Are you making money with your art? Or could you be losing out?
I recently spoke with a fine artist who indicated that he wasn't going to sell his art through galleries any more, and so he planned to reduce the retail price of his work by fifty percent. He wanted to sell his art directly to the customer, online and also at art fairs and festivals – but he had made a crucial mistake.
Clearly, he had failed to consider that he now must step into the shoes of the gallery, and take over the activities that are necessary to making sales. If a gallery acts as your representative, they provide the physical and/or online space to show your work, promotion and marketing activities, follow up and more. How did he plan to pay for his booth fees and travel to art fairs if he cut his prices in half?
Many artists have problems pricing their work, and are not quite sure whether they are actually making money. Whether you are splitting the retail price with a gallery or not, you must understand your costs to come up with a base price that assures you are profitable. Then, you can move on to actually setting a retail price.
Let's take a look at a basic pricing formula that any artist can use to be sure they are actually making money:
Overhead. Your overhead can be defined as the regular costs of your business. These may include studio rent, your power bill, phone bill, any fees connected with your art website, etc., and are generally considered a "monthly expense" item. When you come up with that figure, you can determine approximately how many pieces of art you make per month, and divide by that number. If you make different types of work, some of which are more time consuming than others, you can assign a larger portion of overhead costs to them.
If your overhead is $400 per month, and you normally make 40 pieces of art which are similar, you can apply $10 overhead cost to each piece. But if half your art is larger and takes more time, you might calculate that those should have $15 of overhead in the price, while smaller pieces have $5, for example. As you take a close look at your expenses, and what you make, it may become apparent that your overhead is a clear percentage of each work of art. I have heard of artists who calculate 15% overhead in the price of each piece of art they make, but that may not be the right percentage for you. Do the math and arrive at the number that fits.
Materials. These costs are just what they appear to be. Canvas, paint, stone, paper, clay, or whatever you use to construct your artwork. Analyze materials costs for typical pieces that you create and see if you can come up with an average cost to assign to a size or type of art – this will make it easier to calculate.
Labor. This refers to what you are earning per hour, and you will determine this number. What would you earn if you had a "regular" job? What do you feel your time is worth? Add this number into your formula. If your calculated price ends up way too high, you may have to adjust your hourly labor cost downwards – but it will give you an idea of what you are earning.
Profit. Profit is what helps your business to run, and is not what you put into your pocket after a sale or at the end of the show day. It is money that enables your business to stay afloat, and keeps your cash flow going even through slow periods. You may use profit to take a workshop or course, buy a piece of equipment, or invest in products and services that will help you grow your small business.
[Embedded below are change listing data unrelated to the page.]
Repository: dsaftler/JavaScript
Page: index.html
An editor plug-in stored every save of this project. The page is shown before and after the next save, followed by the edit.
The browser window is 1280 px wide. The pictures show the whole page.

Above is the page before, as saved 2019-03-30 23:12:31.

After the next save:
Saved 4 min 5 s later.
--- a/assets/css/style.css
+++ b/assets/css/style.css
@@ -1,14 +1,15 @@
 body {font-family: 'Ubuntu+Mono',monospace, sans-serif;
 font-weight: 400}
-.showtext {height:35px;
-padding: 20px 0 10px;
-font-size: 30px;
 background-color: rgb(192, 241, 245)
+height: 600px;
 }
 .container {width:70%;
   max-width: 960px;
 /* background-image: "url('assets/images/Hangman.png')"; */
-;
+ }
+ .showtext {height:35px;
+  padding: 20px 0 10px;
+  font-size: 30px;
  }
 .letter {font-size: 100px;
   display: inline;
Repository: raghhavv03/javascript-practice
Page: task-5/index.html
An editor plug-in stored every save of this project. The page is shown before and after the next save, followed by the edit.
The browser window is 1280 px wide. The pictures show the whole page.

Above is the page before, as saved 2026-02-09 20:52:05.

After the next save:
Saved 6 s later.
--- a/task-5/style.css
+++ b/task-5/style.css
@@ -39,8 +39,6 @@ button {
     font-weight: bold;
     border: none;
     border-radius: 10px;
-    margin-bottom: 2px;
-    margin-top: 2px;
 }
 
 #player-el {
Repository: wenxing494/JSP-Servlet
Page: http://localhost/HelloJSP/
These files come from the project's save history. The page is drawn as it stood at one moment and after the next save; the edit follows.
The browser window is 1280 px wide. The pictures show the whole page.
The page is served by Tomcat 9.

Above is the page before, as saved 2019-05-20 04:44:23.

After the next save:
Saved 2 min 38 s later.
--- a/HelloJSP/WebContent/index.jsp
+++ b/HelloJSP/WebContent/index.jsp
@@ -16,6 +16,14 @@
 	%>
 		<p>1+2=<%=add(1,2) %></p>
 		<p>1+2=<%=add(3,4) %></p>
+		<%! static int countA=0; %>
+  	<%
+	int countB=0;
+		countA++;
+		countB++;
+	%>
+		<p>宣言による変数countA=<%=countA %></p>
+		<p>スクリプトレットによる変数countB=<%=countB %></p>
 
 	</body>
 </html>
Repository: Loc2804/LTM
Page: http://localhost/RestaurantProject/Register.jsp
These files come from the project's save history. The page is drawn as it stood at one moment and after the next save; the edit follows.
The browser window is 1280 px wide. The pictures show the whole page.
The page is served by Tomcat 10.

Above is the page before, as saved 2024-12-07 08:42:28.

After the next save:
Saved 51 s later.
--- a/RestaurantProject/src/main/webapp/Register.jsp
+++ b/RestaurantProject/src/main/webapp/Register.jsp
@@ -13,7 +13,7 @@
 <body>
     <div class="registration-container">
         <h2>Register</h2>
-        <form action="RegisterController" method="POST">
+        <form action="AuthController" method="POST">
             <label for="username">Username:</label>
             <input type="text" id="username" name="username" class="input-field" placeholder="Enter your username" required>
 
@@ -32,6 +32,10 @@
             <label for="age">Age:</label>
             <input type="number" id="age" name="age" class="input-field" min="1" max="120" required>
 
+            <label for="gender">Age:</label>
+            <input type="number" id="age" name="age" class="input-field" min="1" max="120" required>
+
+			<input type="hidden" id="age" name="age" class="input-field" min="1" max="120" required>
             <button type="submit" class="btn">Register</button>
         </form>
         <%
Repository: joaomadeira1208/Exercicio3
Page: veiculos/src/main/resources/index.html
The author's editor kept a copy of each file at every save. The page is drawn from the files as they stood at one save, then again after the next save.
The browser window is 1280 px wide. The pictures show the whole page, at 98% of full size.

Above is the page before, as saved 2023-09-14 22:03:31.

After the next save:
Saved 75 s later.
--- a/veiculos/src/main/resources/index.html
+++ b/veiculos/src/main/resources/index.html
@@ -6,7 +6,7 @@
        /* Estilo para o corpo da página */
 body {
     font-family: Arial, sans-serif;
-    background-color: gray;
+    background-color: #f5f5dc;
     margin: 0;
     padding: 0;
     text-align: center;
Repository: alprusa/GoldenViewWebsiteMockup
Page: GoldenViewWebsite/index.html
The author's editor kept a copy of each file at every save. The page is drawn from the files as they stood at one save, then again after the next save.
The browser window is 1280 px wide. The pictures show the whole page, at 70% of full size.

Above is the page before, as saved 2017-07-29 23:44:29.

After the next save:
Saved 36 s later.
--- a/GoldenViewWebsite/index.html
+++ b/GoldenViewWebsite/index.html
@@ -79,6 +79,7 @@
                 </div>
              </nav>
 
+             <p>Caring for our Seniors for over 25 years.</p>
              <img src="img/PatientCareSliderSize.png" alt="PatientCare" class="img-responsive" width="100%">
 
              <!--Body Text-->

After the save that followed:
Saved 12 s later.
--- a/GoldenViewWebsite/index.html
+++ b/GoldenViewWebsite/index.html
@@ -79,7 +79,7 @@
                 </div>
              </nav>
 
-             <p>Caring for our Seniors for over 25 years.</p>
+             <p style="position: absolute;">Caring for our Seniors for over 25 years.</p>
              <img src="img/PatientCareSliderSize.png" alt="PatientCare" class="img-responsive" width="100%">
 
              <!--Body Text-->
I suggest artists use a figure between 20% to 30% profit in their pricing formula.
Add these numbers for any given piece of art, and you will arrive at what I have termed the Bottom Line Price for that piece. This reflects the "artist's share" or amount you would receive after the 50% gallery commission is taken. If you are selling your art directly, think of this price as the 50% of the retail price you earn for making the art; the other 50% is what you pay yourself for taking over the gallery role yourself – because you must also get paid for marketing and selling your art, and cover all related expenses, such as booth fees, advertising, etc. Plus, when you are out selling your art to the public, you lose studio time, and that also has a cost.
Does this mean that the retail price of your artwork should be double the Bottom Line Price that you calculated? Not necessarily. The prices that you charge for your artwork will be determined not only by what the market will bear, but where you fit into the market, including your experience and your sales history. When you make this adjustment, you may find that your labor is worth considerably more than you think, or it may be less.
The importance of doing this exercise is to let you know where you stand with regards to the costs of making art, and what you need to charge to stay in business. If it turns out that the price you come up with is higher than what the market will bear, you may want to consider how you can reduce your costs to bring prices more in line with what you are able to charge.
One of the benefits of knowing your Bottom Line Price is that you can come to understand your costs well, and be able to set a price for your work by the square inch or square foot. This enables you to price your work quickly and accurately, or quote a commission while you are speaking with a client, knowing that you are making money and not making a wild guess.
Pricing your work for the retail marketplace at twice the Bottom Line Price means that if you do decide to work with a gallery, then your prices will remain consistent, which is important.
Once you know what it costs you to make art by using the results of this formula and your research, then you can move forward confidently knowing that you are profitable, and not losing money when you sell your artwork.